### Exercise
Everything in the records below should be printed exactly, except the pictures.

### Data for processing
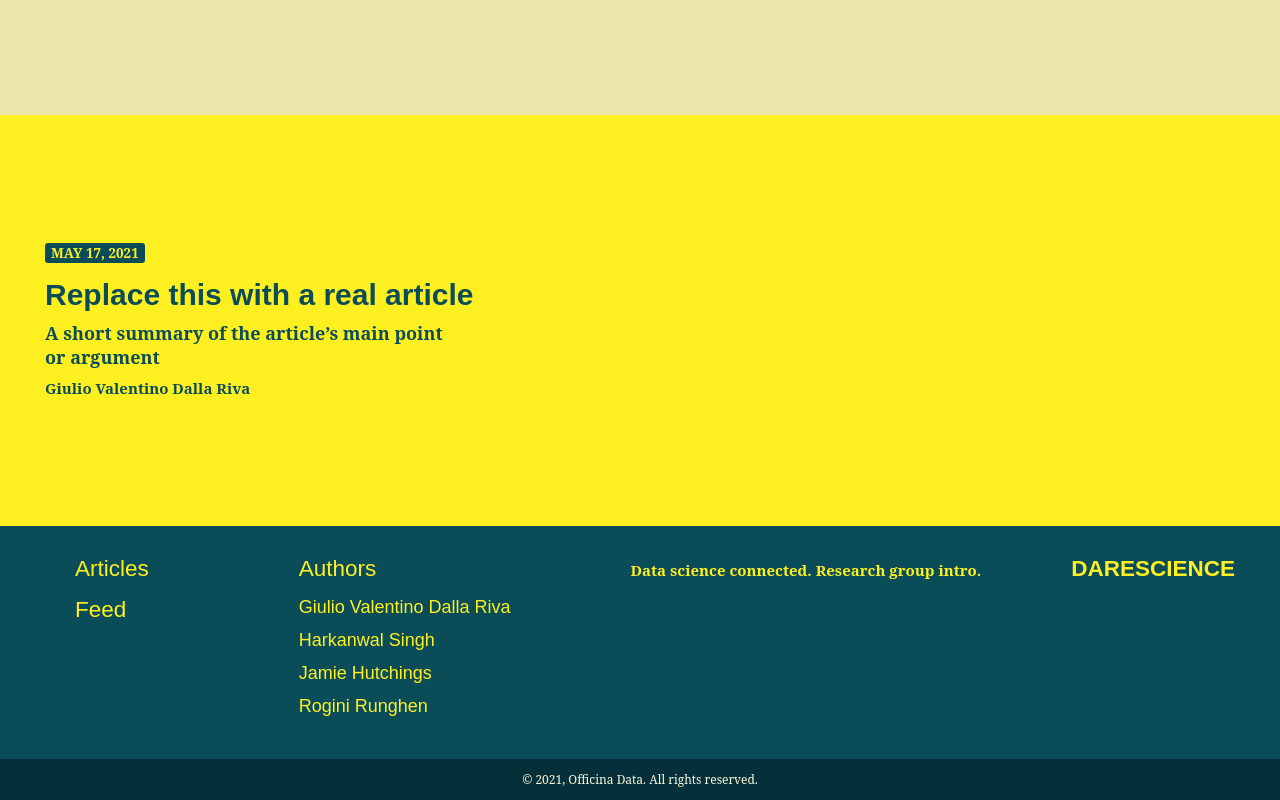
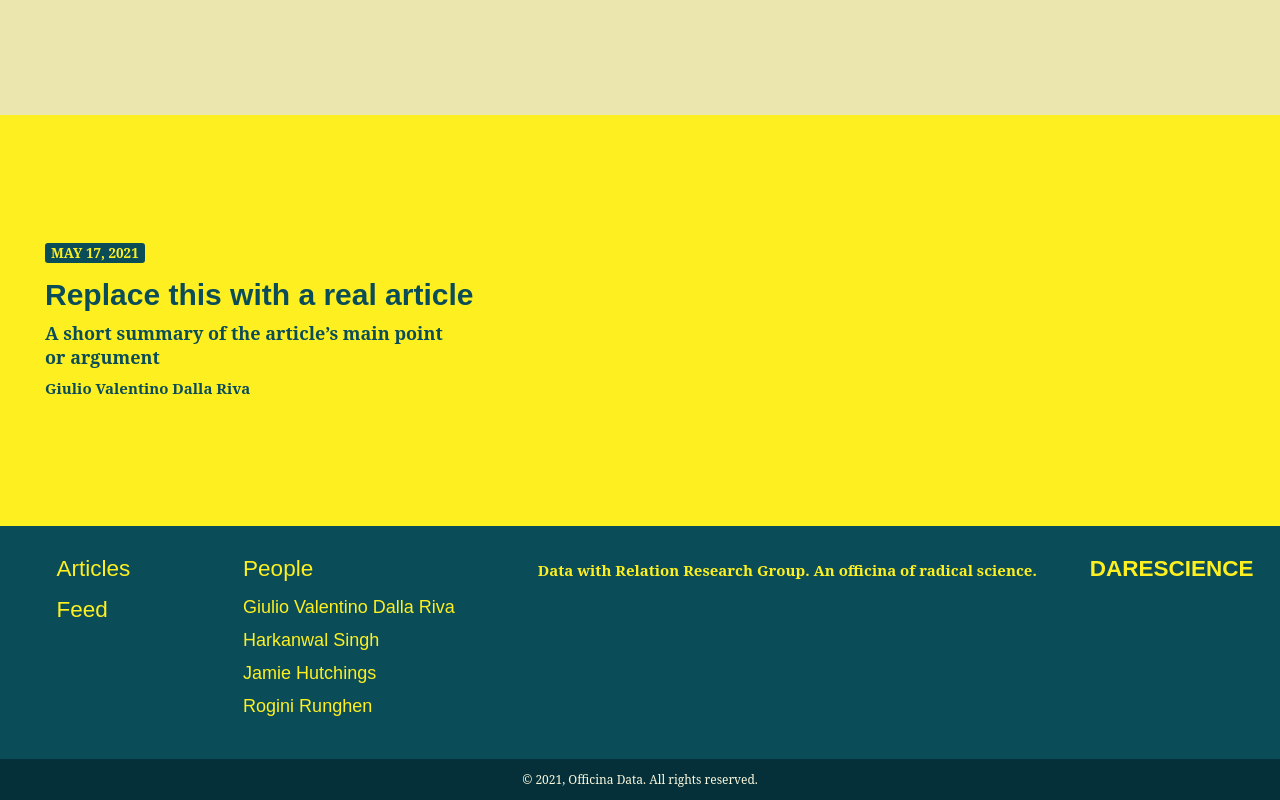
Before and after one commit to officinadata/website, an Eleventy site: page content/articles.md in a window 1280 px wide. Shown: the part 1298-2098 px from the top of the page. Built offline with nearby package versions, Linux system fonts and the light colour scheme; Eleventy itself is replaced by a stand-in of ours; files that its build step writes are made by us from their sources.

Commit message:
renaming Authors to People

```diff
--- a/content/settings/main.json
+++ b/content/settings/main.json
@@ -1,5 +1,5 @@
 {
   "logo": "DARESCIENCE",
-  "about": "Data science connected. Research group intro.",
+  "about": "Data with Relation Research Group. An officina of radical science.",
   "copyright": "© 2021, Officina Data. All rights reserved."
 }
--- a/templates/partials/main-footer.html
+++ b/templates/partials/main-footer.html
@@ -8,7 +8,7 @@
     </nav>
     <nav class="main-nav">
       <ul>
-        <li><a href="/authors/">Authors</a></li>
+        <li><a href="/authors/">People</a></li>
         {% for author in collections.authors %}
         <li class="secondary"><a href="/authors#{{ author.data.id }}">{{ author.data.name }}</a></li>
         {% endfor %}
--- a/templates/partials/main-header.html
+++ b/templates/partials/main-header.html
@@ -9,7 +9,7 @@
   <nav class="main-nav">
     <ul>
       <li><a href="/articles/">Articles</a></li>
-      <li><a href="/authors/">Authors</a></li>
+      <li><a href="/authors/">People</a></li>
     </ul>
   </nav>
 </header>
```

### Exercise response
Before and after one commit to officinadata/website, an Eleventy site: page content/articles.md in a window 1280 px wide. Shown: the part 1298-2098 px from the top of the page. Built offline with nearby package versions, Linux system fonts and the light colour scheme; Eleventy itself is replaced by a stand-in of ours; files that its build step writes are made by us from their sources.

Commit message:
renaming Authors to People

```diff
--- a/content/settings/main.json
+++ b/content/settings/main.json
@@ -1,5 +1,5 @@
 {
   "logo": "DARESCIENCE",
-  "about": "Data science connected. Research group intro.",
+  "about": "Data with Relation Research Group. An officina of radical science.",
   "copyright": "© 2021, Officina Data. All rights reserved."
 }
--- a/templates/partials/main-footer.html
+++ b/templates/partials/main-footer.html
@@ -8,7 +8,7 @@
     </nav>
     <nav class="main-nav">
       <ul>
-        <li><a href="/authors/">Authors</a></li>
+        <li><a href="/authors/">People</a></li>
         {% for author in collections.authors %}
         <li class="secondary"><a href="/authors#{{ author.data.id }}">{{ author.data.name }}</a></li>
         {% endfor %}
--- a/templates/partials/main-header.html
+++ b/templates/partials/main-header.html
@@ -9,7 +9,7 @@
   <nav class="main-nav">
     <ul>
       <li><a href="/articles/">Articles</a></li>
-      <li><a href="/authors/">Authors</a></li>
+      <li><a href="/authors/">People</a></li>
     </ul>
   </nav>
 </header>
```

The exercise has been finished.